Kissinger contrasts Mao Zedong’s foreign policy with that of Deng Xiaoping, but careful to not disrupt the cosmic Communist unity that Chinese leaders so cherish, he first explains that Mao’s Cultural Revolution had paved the way for Deng’s economic reforms: “Mao destroyed traditional China and left its rubble building blocks for ultimate modernization.”
In contrast to Mao’s vengeful pride, Deng practiced a pragmatic humility, traveling to the West to solicit for technology and expertise to help modernize China, an act that Mao would have interpreted as treason. Kissinger avoids quoting “brilliant” Mao’s famous aphorisms, but does quote Deng’s 24-character statement on how China ought to manage international affairs: “Observe carefully; secure our position; cope with affairs calmly; hide our capacities and bide our time; be good at maintaining a low profile; and never claim leadership.”
For Kissinger, China’s fragile geo-political and economic situation can be directly linked to Mao’s violent idealism, while China’s strategic alliances and economic rise can be credited to Deng’s modest pragmatism.
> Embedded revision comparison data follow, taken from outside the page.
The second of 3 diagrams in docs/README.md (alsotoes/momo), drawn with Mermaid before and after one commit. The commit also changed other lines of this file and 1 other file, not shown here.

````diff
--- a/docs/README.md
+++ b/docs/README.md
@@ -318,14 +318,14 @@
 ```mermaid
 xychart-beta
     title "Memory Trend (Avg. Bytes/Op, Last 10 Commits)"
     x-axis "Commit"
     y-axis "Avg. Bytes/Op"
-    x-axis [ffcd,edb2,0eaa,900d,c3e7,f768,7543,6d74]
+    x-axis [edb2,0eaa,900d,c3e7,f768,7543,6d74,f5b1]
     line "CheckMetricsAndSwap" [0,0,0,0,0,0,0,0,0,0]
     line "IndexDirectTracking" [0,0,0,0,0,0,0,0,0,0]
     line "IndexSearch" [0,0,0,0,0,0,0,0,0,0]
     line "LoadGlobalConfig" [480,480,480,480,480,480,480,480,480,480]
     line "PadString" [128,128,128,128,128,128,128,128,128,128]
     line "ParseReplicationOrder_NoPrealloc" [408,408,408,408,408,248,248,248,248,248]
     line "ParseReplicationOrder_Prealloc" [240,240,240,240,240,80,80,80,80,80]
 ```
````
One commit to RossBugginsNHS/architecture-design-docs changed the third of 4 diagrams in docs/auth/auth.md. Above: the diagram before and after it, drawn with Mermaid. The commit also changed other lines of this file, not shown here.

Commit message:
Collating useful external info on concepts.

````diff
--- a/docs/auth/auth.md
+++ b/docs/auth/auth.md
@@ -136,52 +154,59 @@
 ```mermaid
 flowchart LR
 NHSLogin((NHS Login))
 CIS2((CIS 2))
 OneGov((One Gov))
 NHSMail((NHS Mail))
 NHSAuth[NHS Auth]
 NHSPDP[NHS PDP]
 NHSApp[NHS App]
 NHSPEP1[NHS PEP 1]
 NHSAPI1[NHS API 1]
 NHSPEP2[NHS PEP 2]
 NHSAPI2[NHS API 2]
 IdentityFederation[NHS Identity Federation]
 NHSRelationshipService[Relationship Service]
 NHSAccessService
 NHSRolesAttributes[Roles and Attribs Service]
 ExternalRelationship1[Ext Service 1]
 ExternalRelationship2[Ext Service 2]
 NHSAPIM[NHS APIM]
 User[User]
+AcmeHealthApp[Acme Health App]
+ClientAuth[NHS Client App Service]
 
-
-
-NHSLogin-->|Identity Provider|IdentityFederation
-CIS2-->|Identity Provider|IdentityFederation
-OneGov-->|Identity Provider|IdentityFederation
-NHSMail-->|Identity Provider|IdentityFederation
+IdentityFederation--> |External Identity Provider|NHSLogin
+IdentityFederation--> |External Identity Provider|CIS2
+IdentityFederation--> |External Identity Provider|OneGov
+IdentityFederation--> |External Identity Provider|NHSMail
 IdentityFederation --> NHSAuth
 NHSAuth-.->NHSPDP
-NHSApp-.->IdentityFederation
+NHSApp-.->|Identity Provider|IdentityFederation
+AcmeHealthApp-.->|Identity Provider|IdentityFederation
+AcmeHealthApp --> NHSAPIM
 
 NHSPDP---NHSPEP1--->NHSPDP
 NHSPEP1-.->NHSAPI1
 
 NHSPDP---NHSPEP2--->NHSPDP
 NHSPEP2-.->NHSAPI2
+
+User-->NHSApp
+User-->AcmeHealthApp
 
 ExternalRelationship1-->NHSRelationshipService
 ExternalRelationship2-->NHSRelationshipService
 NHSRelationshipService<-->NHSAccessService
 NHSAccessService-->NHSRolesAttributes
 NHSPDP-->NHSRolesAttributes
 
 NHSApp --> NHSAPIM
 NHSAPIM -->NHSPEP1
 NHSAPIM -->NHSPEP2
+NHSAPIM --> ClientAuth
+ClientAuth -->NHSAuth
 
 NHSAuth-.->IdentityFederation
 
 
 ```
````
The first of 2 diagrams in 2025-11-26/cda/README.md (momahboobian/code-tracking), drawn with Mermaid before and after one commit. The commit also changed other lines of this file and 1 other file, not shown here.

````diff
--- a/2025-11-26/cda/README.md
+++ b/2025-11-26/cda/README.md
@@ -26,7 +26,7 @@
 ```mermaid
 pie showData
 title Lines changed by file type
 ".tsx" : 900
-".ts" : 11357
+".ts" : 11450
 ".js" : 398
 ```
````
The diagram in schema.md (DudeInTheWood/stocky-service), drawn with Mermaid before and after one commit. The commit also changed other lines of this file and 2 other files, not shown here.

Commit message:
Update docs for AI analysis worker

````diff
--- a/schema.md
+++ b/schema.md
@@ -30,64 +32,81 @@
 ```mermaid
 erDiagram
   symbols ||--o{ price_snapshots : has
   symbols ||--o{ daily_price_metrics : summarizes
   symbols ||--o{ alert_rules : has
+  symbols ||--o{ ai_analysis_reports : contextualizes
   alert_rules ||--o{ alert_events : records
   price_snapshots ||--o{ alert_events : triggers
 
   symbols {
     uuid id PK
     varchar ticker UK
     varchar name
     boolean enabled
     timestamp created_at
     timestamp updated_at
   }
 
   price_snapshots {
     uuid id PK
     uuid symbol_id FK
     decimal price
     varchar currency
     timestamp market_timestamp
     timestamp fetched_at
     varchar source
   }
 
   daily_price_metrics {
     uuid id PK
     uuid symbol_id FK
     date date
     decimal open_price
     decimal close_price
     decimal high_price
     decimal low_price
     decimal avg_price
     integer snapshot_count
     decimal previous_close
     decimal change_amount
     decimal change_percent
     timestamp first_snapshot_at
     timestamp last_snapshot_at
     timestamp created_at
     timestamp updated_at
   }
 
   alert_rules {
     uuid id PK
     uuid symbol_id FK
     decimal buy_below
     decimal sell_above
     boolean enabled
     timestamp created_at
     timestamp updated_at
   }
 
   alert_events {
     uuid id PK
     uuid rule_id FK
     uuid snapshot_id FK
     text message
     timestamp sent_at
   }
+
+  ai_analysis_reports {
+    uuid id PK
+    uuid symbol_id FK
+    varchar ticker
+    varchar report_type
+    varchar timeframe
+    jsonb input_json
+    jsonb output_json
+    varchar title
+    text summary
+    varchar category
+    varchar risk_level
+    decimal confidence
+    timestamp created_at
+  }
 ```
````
That’s a very strong message to China’s current leadership, who are witnessing a revival of Mao Zedong rhetoric in the Chinese military, as exemplified by Col. Liu Mingfu’s book China Dream.
For American policymakers, Kissinger directly cautions them to ignore Chinese nationalistic rhetoric (just as Zhou Enlai once cautioned Kissinger to ignore Mao’s rhetoric). For Kissinger, Communist Party leaders are first and foremost Chinese strategists who practice Realpolitik: “China’s strategy generally exhibits three characteristics: meticulous analysis of long-term trends, careful study of tactical options, and detached exploration of operational decisions.”
Kissinger believes that by building diplomatic institutions (what he calls the “Pacific Community”) China and the United States could avoid another Cold War; The Qing’s rebuff of Lord Macartney is a history that must not repeat itself.